What needs to be done => Give the number of lines in the listing that contain "audioplayers", with no other words.

# # #

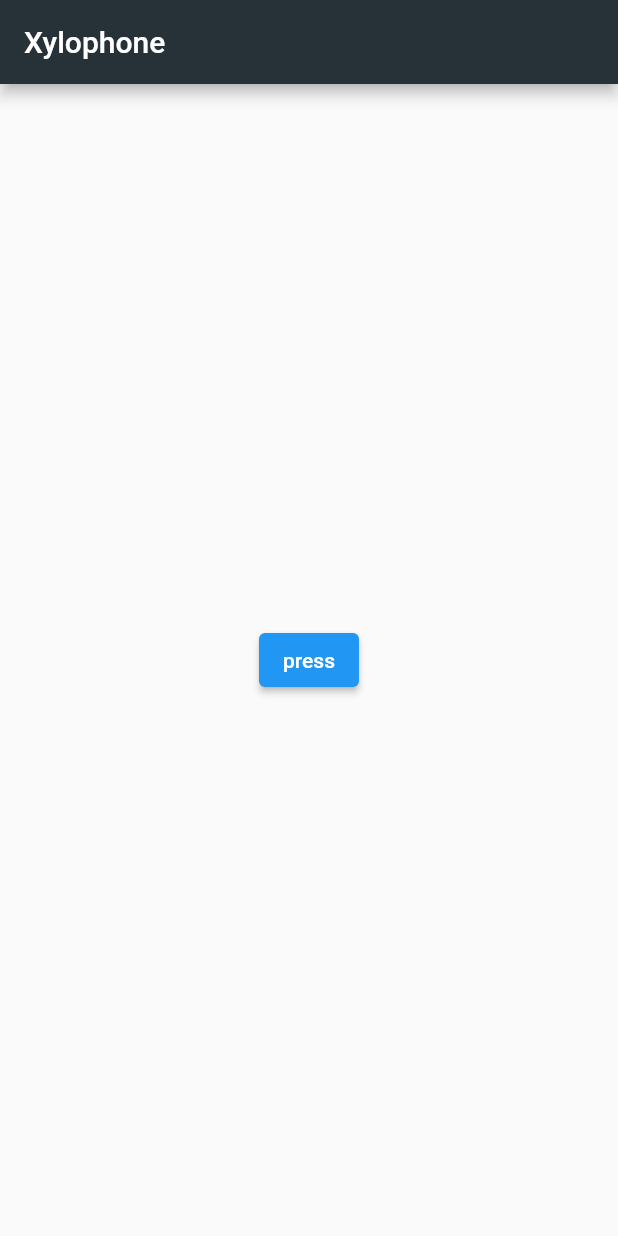
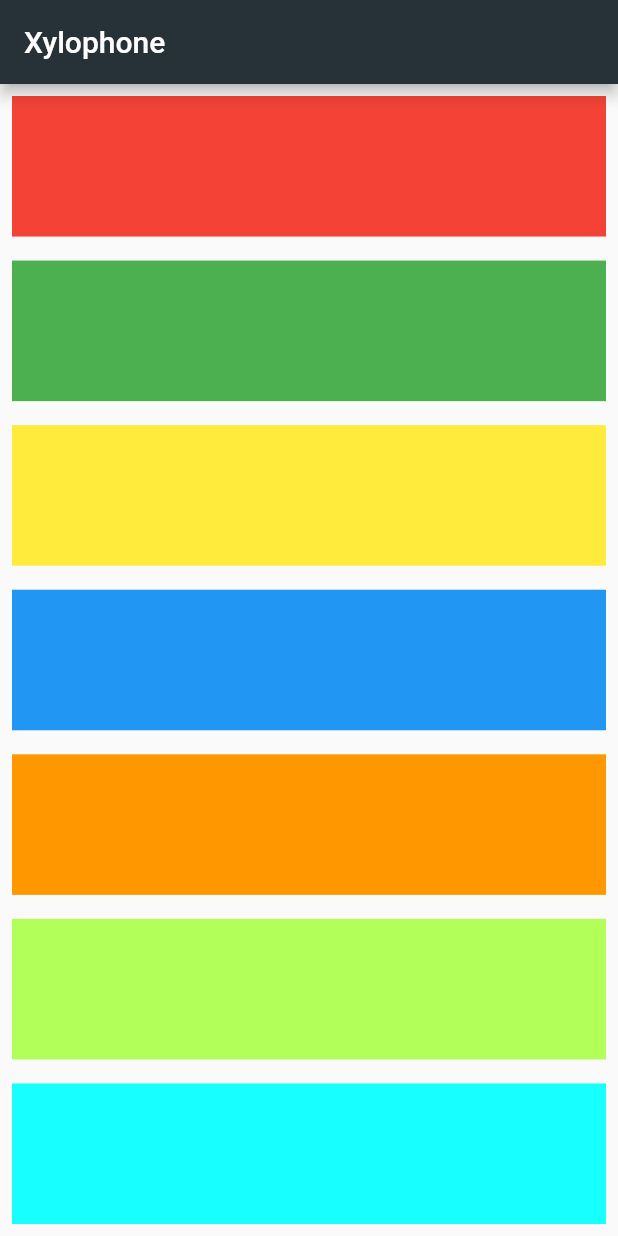
Before and after one commit to mahmudalsohan/xylophone_app_flutter, a Flutter app: the screen it shows after launch, on a phone screen of 412 x 824 dp. Run offline on Flutter 3.47's test engine with Material 2 defaults, Android fonts, the phone set to English and light mode, and no system bars; our stand-ins replace audioplayers.

Commit message:
done with my way

```diff
--- a/lib/main.dart
+++ b/lib/main.dart
@@ -3,7 +3,13 @@ import 'package:audioplayers/audio_cache.dart';
 
 void main() => runApp(XylophoneApp());
 
-class XylophoneApp extends StatelessWidget {
+class XylophoneApp extends StatefulWidget {
+  @override
+  _XylophoneAppState createState() => _XylophoneAppState();
+}
+
+class _XylophoneAppState extends State<XylophoneApp> {
+  var node = 0;
   @override
   Widget build(BuildContext context) {
     return MaterialApp(
@@ -18,16 +24,94 @@ class XylophoneApp extends StatelessWidget {
           ),
         ),
         body: SafeArea(
-          child: Center(
-              child: ElevatedButton(
-            onPressed: () {
-              final player = AudioCache();
-              player.play('note1.wav');
-            },
-            child: Text('press'),
-          )),
+          child: Column(
+            children: [
+              Expanded(
+                child: TextButton(
+                  onPressed: () {
+                    var node = 1;
+                    ringNode(node);
+                  },
+                  child: Container(
+                    color: Colors.red,
+                  ),
+                ),
+              ),
+              Expanded(
+                child: TextButton(
+                  onPressed: () {
+                    var node = 2;
+                    ringNode(node);
+                  },
+                  child: Container(
+                    color: Colors.green,
+                  ),
+                ),
+              ),
+              Expanded(
+                child: TextButton(
+                  onPressed: () {
+                    var node = 3;
+                    ringNode(node);
+                  },
+                  child: Container(
+                    color: Colors.yellow,
+                  ),
+                ),
+              ),
+              Expanded(
+                child: TextButton(
+                  onPressed: () {
+                    var node = 4;
+                    ringNode(node);
+                  },
+                  child: Container(
+                    color: Colors.blue,
+                  ),
+                ),
+              ),
+              Expanded(
+                child: TextButton(
+                  onPressed: () {
+                    var node = 5;
+                    ringNode(node);
+                  },
+                  child: Container(
+                    color: Colors.orange,
+                  ),
+                ),
+              ),
+              Expanded(
+                child: TextButton(
+                  onPressed: () {
+                    var node = 6;
+                    ringNode(node);
+                  },
+                  child: Container(
+                    color: Colors.lightGreenAccent,
+                  ),
+                ),
+              ),
+              Expanded(
+                child: TextButton(
+                  onPressed: () {
+                    var node = 7;
+                    ringNode(node);
+                  },
+                  child: Container(
+                    color: Colors.cyanAccent,
+                  ),
+                ),
+              ),
+            ],
+          ),
         ),
       ),
     );
   }
+
+  void ringNode(node) {
+    final player = AudioCache();
+    player.play('note$node.wav');
+  }
 }
```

# # #

Output for this task => 2